* _Work item_
Without the pictures, write the listing below out again, line for line.

* _The input_
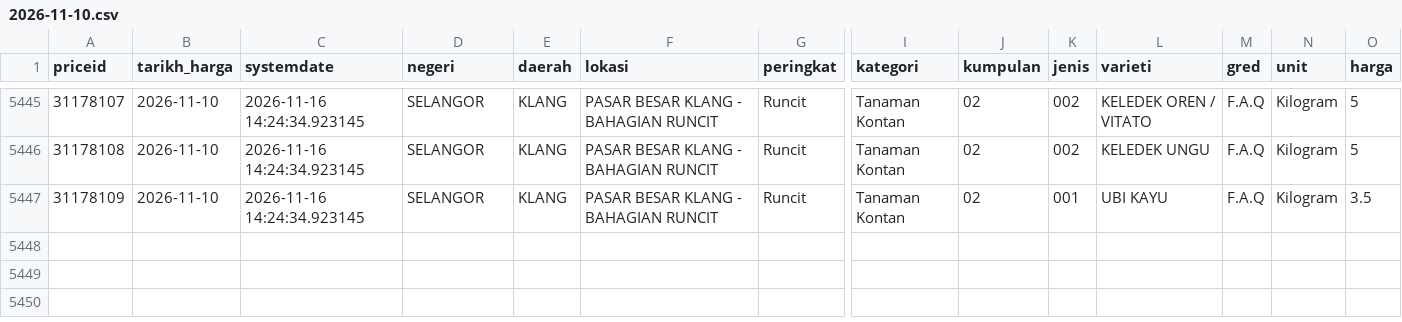
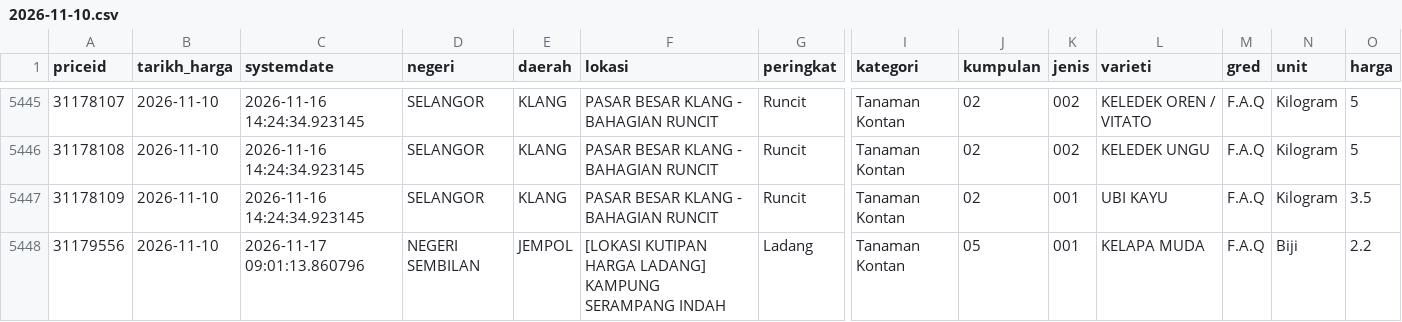
Before and after one commit to Luke2929/bg-agro-price-tracker, a CSV file: data/daily/2026-11-10.csv, drawn as a sheet; only a part is shown, gaps mark what is left out; rows hold the shown columns only; the diff names each change by its address in the sheet, - before the commit and + after, or states it on an @@ line.

```diff
--- a/data/daily/2026-11-10.csv
+++ b/data/daily/2026-11-10.csv
+row 5448: 31179556 | 2026-11-10 | 2026-11-17 09:01:13.860796 | NEGERI SEMBILAN | JEMPOL | [LOKASI KUTIPAN HARGA LADANG] KAMPUNG SERAMPANG INDAH | Ladang | Tanaman Kontan | 05 | 001 | KELAPA MUDA | F.A.Q | Biji | 2.2
```
Also changed, not shown: data/daily/2026-11-07.csv, data/daily/2026-11-11.csv, 30 other files.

* _Response area_
Before and after one commit to Luke2929/bg-agro-price-tracker, a CSV file: data/daily/2026-11-10.csv, drawn as a sheet; only a part is shown, gaps mark what is left out; rows hold the shown columns only; the diff names each change by its address in the sheet, - before the commit and + after, or states it on an @@ line.

```diff
--- a/data/daily/2026-11-10.csv
+++ b/data/daily/2026-11-10.csv
+row 5448: 31179556 | 2026-11-10 | 2026-11-17 09:01:13.860796 | NEGERI SEMBILAN | JEMPOL | [LOKASI KUTIPAN HARGA LADANG] KAMPUNG SERAMPANG INDAH | Ladang | Tanaman Kontan | 05 | 001 | KELAPA MUDA | F.A.Q | Biji | 2.2
```
Also changed, not shown: data/daily/2026-11-07.csv, data/daily/2026-11-11.csv, 30 other files.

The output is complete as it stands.